Since my mother was a perfectionist and we weren’t rich, we often bought trees that were less than full
and almost never symmetrical. My mother would study the tree, decide which side should be the front
and which the back, and then begin her instructions to my cantankerous father (who fought her all the
way, but for increasingly shorter amounts of time as the years progressed). She would insist that he saw
a tree branch from the back of the tree and nail it into the offending gap on the front. Since he was not
a perfectionist, masking tape would sometimes have to be employed to help keep it in place. As a
result, the lights and bulbs and tinsel and icicles all had to be placed strategically to cover masking tape,
nails, and any remaining bare spots that the poor tree might suffer. In the end, if you squinted, we had
a pretty good-looking tree, especially if you let your eyes travel quickly to the bottom, where delicate
figurines of Mary, Joseph and Jesus were placed in a loving nativity scene, lit with a small blue bulb.
We all sighed with relief when Mom was satisfied, and thus we could finally relax and enjoy the
holiday: Christmas carols, wrapping presents, going to church late on Christmas Eve, and snacking
afterward on hot chocolate, toast, and cookies. The four children would then be sent off to bed so
Santa Claus could make his appearance.
Doug and I have our own Christmas traditions, and strangely enough, they still involve a search for
perfection: an ideal world, where everyone is happy; where musicians and carolers perform heavenly
music all day long; where children from different countries dance joyfully in a circle; where sheep look
skyward for the sound of angels singing; where a smiling Santa rides in an ornate Victorian sleigh; where
couples walk serenely in the snow; where peace and kindness are visible on the faces of every single

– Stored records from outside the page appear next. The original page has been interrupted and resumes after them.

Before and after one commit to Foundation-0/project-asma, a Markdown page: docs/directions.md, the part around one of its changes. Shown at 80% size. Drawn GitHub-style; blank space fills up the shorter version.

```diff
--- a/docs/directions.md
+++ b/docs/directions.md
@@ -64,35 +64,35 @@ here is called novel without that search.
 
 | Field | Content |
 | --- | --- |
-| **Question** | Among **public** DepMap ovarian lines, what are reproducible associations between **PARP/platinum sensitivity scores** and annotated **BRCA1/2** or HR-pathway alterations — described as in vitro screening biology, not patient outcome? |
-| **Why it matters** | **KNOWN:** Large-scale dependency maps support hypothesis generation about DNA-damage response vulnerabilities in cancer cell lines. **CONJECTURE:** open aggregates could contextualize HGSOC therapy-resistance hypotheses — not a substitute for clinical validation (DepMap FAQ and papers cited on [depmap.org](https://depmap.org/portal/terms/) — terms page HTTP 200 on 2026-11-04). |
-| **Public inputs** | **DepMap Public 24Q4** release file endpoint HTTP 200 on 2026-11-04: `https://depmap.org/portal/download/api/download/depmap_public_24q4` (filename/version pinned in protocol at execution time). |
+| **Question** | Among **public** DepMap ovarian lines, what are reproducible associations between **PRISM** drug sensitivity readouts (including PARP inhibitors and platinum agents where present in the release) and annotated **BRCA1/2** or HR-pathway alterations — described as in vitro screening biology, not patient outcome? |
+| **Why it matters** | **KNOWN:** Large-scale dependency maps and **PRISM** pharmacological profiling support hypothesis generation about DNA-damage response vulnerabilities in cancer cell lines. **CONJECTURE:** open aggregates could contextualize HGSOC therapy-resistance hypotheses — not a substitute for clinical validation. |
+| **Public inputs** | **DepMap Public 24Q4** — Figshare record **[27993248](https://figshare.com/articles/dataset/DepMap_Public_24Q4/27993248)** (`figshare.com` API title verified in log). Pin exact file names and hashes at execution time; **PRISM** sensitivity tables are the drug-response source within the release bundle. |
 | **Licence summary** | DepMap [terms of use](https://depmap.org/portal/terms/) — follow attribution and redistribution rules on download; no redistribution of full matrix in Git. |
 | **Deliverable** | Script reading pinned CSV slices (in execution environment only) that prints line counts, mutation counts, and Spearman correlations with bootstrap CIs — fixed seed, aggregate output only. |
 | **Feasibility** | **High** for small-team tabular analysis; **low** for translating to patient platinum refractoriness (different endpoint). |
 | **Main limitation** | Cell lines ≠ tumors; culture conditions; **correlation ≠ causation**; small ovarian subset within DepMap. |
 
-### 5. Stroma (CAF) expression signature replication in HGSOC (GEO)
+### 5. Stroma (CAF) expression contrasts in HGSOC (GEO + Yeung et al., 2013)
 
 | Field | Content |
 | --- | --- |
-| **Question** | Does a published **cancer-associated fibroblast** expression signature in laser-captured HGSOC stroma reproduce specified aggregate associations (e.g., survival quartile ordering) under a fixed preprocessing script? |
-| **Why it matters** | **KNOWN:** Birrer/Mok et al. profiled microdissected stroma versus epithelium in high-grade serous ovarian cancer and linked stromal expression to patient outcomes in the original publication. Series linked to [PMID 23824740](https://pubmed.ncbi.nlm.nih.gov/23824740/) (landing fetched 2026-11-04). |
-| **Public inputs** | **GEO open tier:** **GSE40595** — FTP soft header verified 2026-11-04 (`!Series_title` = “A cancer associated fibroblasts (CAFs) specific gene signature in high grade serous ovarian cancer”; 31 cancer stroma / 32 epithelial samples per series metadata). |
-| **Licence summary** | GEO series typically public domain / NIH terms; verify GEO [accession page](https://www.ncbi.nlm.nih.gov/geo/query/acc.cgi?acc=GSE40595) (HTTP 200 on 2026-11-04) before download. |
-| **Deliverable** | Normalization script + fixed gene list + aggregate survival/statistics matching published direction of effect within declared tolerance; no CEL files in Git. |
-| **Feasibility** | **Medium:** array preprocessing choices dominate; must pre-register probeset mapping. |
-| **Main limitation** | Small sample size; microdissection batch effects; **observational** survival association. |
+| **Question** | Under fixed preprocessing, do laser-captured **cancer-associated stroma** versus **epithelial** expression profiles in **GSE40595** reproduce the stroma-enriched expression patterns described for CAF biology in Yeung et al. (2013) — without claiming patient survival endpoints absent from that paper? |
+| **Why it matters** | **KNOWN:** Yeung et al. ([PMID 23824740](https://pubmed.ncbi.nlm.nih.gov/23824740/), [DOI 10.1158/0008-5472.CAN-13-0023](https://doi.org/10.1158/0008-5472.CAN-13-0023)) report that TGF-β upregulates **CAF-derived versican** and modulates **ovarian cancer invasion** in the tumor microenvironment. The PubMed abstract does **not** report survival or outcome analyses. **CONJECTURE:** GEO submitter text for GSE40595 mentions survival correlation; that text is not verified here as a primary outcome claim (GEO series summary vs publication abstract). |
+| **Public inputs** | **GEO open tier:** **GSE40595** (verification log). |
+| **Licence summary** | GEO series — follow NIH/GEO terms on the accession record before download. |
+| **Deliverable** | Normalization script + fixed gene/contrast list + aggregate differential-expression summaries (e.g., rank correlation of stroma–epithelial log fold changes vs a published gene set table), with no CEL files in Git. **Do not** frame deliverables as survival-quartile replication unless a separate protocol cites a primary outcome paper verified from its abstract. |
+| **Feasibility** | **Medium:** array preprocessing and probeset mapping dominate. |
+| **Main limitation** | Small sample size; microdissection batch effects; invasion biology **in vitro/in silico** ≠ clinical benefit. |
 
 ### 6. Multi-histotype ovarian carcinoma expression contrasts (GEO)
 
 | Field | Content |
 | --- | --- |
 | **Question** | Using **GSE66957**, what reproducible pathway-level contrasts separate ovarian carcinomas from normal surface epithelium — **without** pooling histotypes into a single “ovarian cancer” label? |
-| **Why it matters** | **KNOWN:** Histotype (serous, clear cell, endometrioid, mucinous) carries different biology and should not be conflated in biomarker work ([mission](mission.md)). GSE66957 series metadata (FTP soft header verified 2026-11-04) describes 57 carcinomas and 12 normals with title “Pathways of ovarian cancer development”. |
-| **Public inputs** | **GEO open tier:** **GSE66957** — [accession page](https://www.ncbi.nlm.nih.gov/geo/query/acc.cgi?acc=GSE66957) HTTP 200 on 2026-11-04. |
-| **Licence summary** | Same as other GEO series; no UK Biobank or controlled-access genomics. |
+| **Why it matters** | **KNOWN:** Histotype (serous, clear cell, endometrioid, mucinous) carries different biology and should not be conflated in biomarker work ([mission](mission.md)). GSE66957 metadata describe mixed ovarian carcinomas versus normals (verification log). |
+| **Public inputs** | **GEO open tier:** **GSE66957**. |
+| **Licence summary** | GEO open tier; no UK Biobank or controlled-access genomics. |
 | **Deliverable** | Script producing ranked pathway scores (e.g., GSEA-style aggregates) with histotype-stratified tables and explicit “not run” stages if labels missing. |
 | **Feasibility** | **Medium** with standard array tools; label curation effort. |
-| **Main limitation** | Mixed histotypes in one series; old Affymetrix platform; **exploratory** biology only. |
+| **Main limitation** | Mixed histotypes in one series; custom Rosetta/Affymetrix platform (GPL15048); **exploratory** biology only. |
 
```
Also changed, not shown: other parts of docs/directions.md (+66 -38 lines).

person and animal; where the world is gently lit with tiny colored bulbs.
This is the world atop our fireplace mantel, the world called Christmas Village, the world we re-create
every year on December first. This Village is the background for the Christmas movies we watch: The
Bishop’s Wife, Christmas in Connecticut, A Christmas Story, It’s a Wonderful Life, The Shop around the
Corner, The Santa Clause, and numerous versions of The Christmas Carol, our favorite Christmas story.
Several times every December, we take Ebenezer Scrooge’s journey from hard-heartedness to lightness
and joy with Alastair Sim, Patrick Stewart, George C. Scott, and Albert Finney (in the musical version
called Scrooge). These are the movies that remind us of the true message of Christmas, the stories that
help us imagine a more perfect world.
And as for our own Christmas trees? I have to admit that we still buy fresh ones, and we tend to seek
out the scruffy, the gnarled and the asymmetrical, embracing them as perfectly beautiful, just the way
Copyright © 2015 by Elyse Douglas
Elyse Douglas is the pen name for the husband and wife writing team of Elyse Parmentier and Douglas Pennington. Elyse’s mother was a painter and her father a textile consultant. Elyse began writing poems and short stories at an early age, and graduated with a degree in English Literature. Douglas grew up in a family of musicians, astrologers and avid readers. His great grandfather lived to be a 134 years old, and was the oldest man in the world when he died in 1922.
Some of Elyse Douglas’ novels include: The Other Side of Summer, Christmas for Juliet,Wanting Rita, The Christmas Diary, The Christmas Bridge and The Summer Diary. They live in New York City.